I have to admit, I’ve gotten fairly sick of Jezebel (and I even stopped following them on Facebook. Oooooh what will they do without me? Burn.) due to some of the festering crap published in what may sometimes be deemed their own little pop culture cesspool. Actually, it was mostly one article in particular that put me over the edge and caused me to stop paying attention, unless of course I somehow find my way there from another source (like Miss Representation, which I love and adore. Some day soon I’ll actually make it to a nearby showing of the film…).
The particular turn-off article in question was an opinion piece published by a woman in her mid-30s who was a few months post-partum, and the so-called body snarking and self-hatred were rampant. It turned my stomach and made me feel erm, well, despair. Not at the prospect of having children, but because of that reflection of the pervasive, insidious view that women, when young, are beautiful and desirable, “a tight package” (however you choose to interpret the entendre), and then: they have children. And then they fade into obscurity. Or become MILFs. And THEN fade into the background. Either way, woman as object. Woman as ornament. Woman as once useful and with perceived value, now used up and devoid of value. Retch.

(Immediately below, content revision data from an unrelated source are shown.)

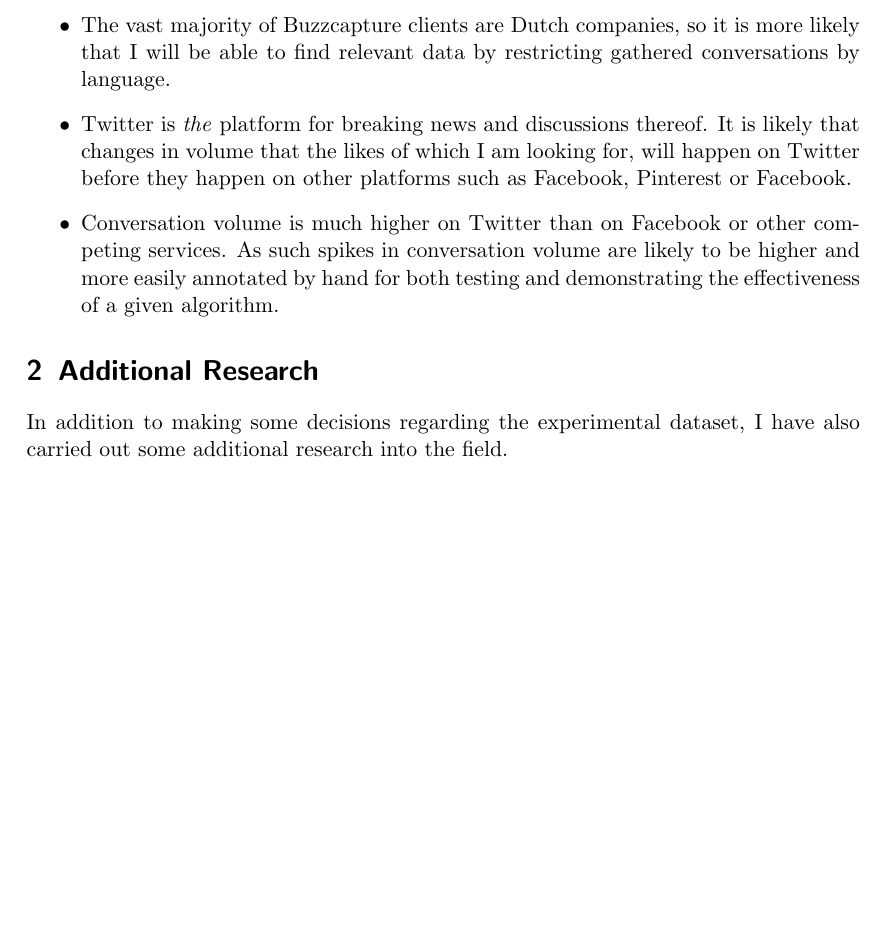
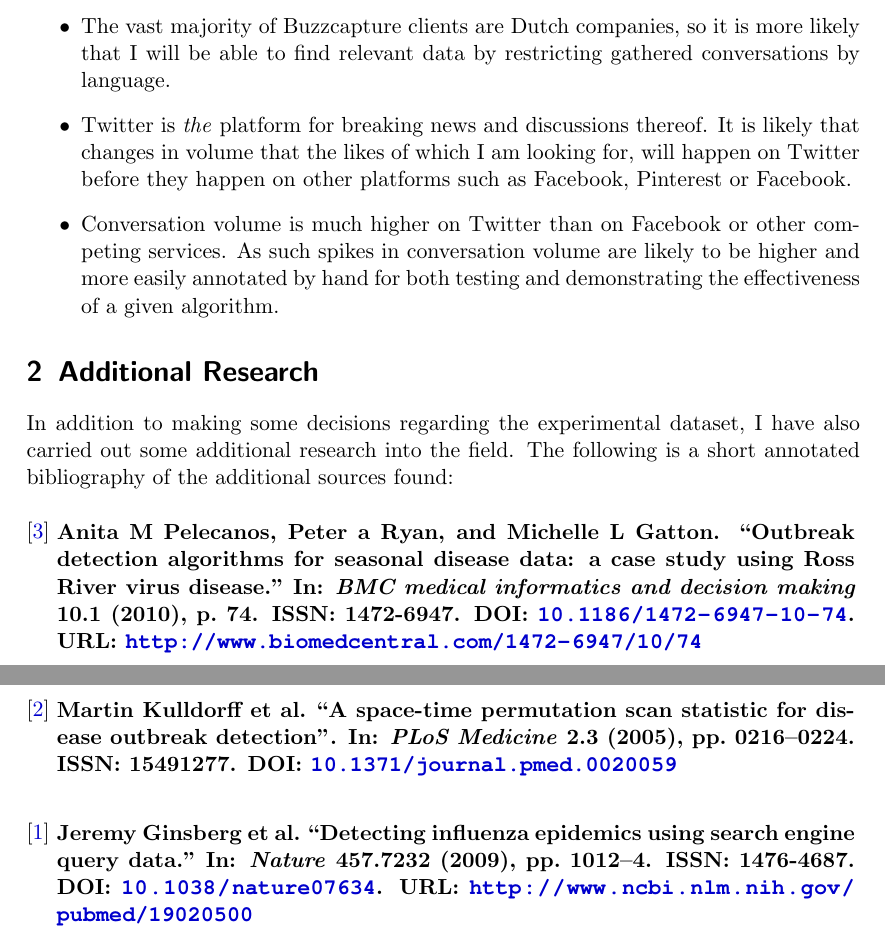
Before and after one commit to matt-chapman/master-thesis, a LaTeX document (Weekly/14/Week14.tex): part of the page before the commit and two parts of pages 1 and 2 of 3 after it, the two joined at a grey line, cut so that both start at the same text, the shorter picture padded with empty space. Compiled offline with pdfLaTeX.

Commit message:
work in progress commit

```diff
--- a/Weekly/14/Week14.tex
+++ b/Weekly/14/Week14.tex
@@ -23,7 +23,19 @@ I have chosen to work exclusively with Dutch language Twitter data for the follo
 
 \section{Additional Research}
 
-In addition to making some decisions regarding the experimental dataset, I have also carried out some additional research into the field.
+In addition to making some decisions regarding the experimental dataset, I have also carried out some additional research into the field. The following is a short annotated bibliography of the additional sources found:\\
+
+\acite{Pelecanos2010}{
+
+}
+
+\acite{Kulldorff2005}{
+
+}
+
+\acite{Ginsberg2009}{
+
+}
 
 \newpage
 \printbibliography
```
Also changed, not shown: Weekly/14/Week14.pdf.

On the one hand, I realize it was one woman’s experience, and self-perception, but it seemed counter to any kind of feminist, body-positive agenda they (sometimes) seem to propagate, and which is of utmost importance to me. Otherwise, it’s just more of the same schlock I can find on any drug store/grocery store magazine rack that puts PhotoShopped models on their covers, and in strange, vulnerable, servile poses. I don’t need to go on about that right now.
Not that I think there should be some overarching denial that a lot of change and really overall transformation occurs after having children, not only to one’s body. And that it is a blow to the egos of many women to suddenly be so different physically. Though arguably not permanently or unalterably or regrettably. As I said, I could go on.

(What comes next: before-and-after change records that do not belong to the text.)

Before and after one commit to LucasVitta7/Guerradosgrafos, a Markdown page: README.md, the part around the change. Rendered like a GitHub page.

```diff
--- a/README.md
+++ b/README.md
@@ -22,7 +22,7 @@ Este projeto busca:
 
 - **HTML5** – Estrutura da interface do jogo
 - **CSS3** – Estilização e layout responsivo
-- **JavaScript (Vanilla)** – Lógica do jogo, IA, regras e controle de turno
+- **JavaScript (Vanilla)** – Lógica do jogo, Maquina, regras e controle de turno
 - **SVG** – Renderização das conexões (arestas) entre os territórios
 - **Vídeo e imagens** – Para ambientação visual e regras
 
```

Hillary Clinton, for her part, is unruffled. She told CNN, “I feel so relieved to be at the stage in my life right now. Because you know if I want ot wear my glasses I’m wearing my glasses. If I want to wear my hair back I’m pulling my hair back. You know at some point it’s just not something that deserves a lot of time and attention. And if others want to worry about it, I let them do the worrying for a change.”